# TASK OBJECTIVE
Using the word "https" as the filter, copy each matching line from the records.
-------- GIVEN RECORDS
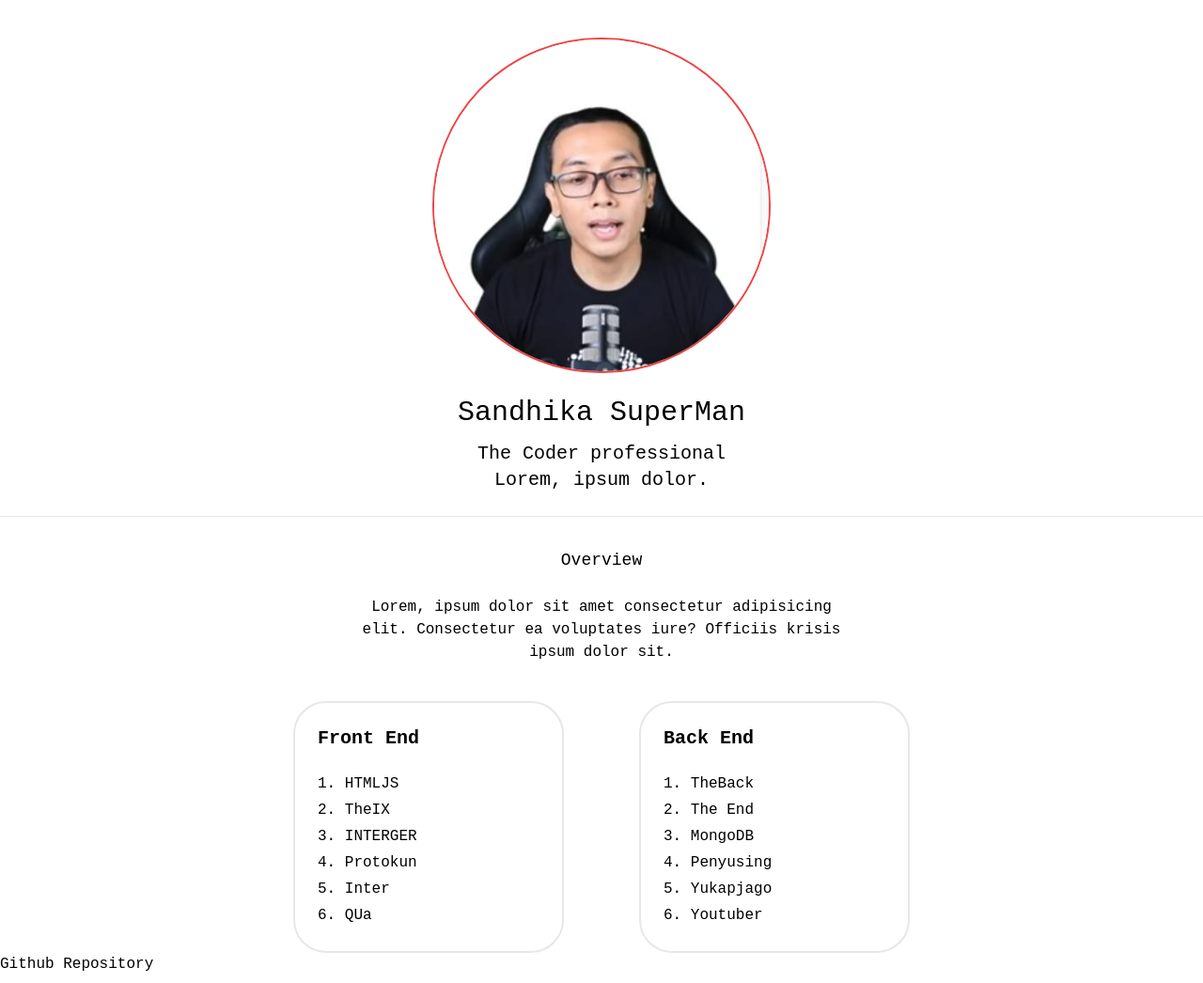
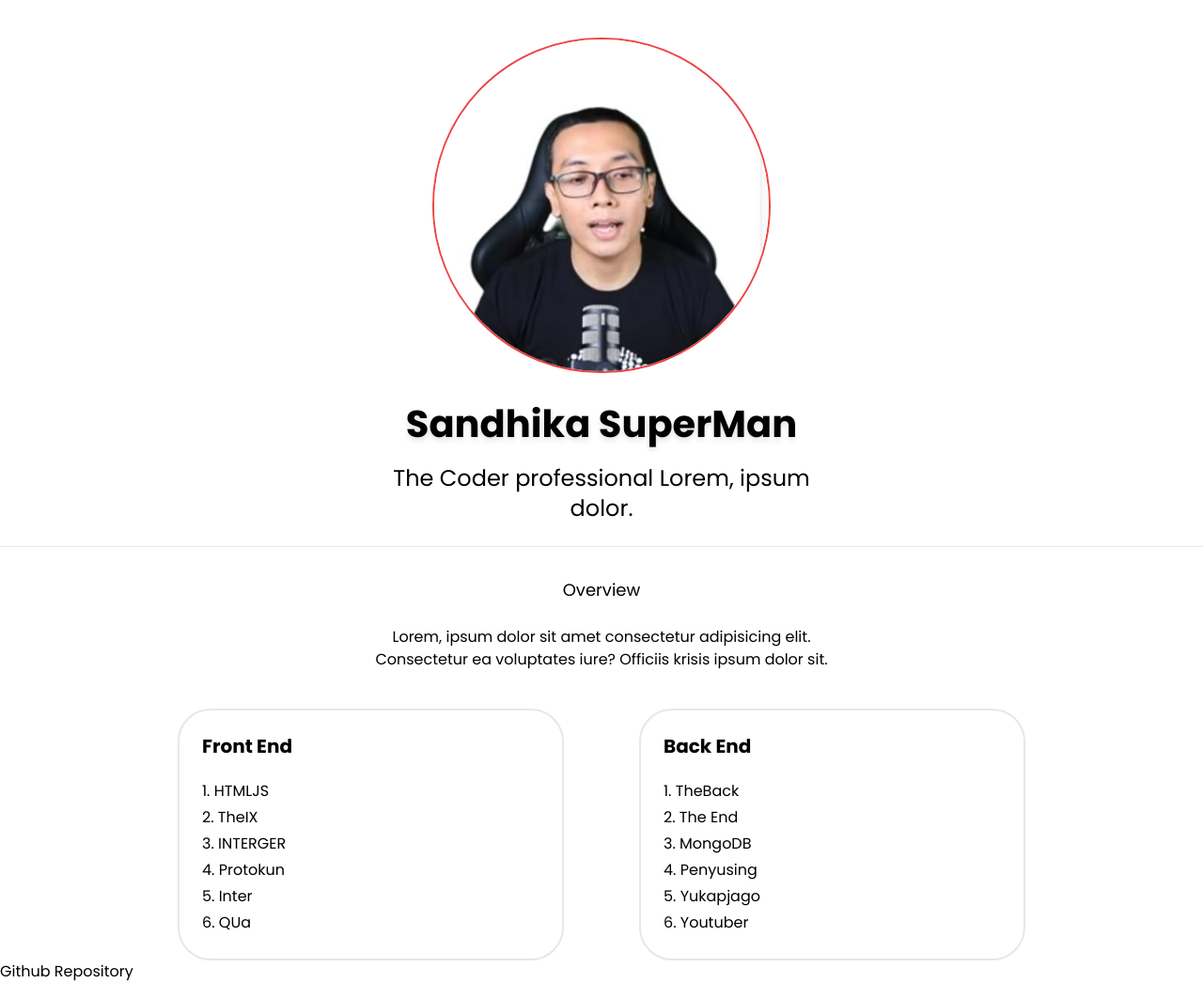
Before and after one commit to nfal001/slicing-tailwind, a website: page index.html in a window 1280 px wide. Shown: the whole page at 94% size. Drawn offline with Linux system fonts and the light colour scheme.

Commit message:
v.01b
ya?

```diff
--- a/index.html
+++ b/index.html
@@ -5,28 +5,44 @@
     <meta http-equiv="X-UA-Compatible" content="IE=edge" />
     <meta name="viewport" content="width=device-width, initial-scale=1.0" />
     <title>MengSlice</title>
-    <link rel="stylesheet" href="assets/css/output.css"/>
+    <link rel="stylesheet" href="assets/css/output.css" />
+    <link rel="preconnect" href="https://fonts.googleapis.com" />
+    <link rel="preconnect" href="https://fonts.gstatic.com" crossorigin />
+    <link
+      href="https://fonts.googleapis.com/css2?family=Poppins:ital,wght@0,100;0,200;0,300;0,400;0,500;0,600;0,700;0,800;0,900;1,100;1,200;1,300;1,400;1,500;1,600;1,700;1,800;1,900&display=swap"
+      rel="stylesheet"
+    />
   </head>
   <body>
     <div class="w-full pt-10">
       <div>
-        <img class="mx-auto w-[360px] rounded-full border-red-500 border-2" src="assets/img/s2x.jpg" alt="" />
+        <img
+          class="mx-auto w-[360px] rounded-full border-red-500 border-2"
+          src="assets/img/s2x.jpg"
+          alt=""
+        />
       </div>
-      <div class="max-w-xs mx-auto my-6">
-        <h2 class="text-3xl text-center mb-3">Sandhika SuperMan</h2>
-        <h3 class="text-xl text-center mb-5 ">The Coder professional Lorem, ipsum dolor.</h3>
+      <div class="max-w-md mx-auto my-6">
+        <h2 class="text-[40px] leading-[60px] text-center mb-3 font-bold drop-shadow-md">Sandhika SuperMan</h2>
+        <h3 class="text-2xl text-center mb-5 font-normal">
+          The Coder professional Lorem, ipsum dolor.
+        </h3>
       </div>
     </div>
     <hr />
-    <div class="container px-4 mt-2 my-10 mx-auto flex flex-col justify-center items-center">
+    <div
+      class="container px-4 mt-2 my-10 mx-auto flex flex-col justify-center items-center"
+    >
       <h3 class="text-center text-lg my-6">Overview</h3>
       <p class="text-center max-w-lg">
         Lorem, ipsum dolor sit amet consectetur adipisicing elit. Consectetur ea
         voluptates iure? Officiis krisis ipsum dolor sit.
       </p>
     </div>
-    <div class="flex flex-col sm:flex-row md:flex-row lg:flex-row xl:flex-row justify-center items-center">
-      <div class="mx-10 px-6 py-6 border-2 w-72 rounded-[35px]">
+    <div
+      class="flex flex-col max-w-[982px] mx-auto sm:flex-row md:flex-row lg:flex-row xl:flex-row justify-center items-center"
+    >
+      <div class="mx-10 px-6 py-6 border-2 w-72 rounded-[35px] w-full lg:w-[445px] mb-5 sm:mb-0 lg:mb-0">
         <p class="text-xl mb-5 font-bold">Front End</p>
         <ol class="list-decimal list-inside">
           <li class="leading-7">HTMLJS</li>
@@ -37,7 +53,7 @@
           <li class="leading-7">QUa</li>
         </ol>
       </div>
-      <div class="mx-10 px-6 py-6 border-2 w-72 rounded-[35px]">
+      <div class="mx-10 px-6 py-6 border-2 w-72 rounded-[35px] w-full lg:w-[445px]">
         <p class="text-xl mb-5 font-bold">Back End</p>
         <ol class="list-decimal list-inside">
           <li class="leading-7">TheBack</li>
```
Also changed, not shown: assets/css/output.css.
----------------
# ANSWER BOX
+    <link rel="preconnect" href="https://fonts.googleapis.com" />
+    <link rel="preconnect" href="https://fonts.gstatic.com" crossorigin />
+      href="https://fonts.googleapis.com/css2?family=Poppins:ital,wght@0,100;0,200;0,300;0,400;0,500;0,600;0,700;0,800;0,900;1,100;1,200;1,300;1,400;1,500;1,600;1,700;1,800;1,900&display=swap"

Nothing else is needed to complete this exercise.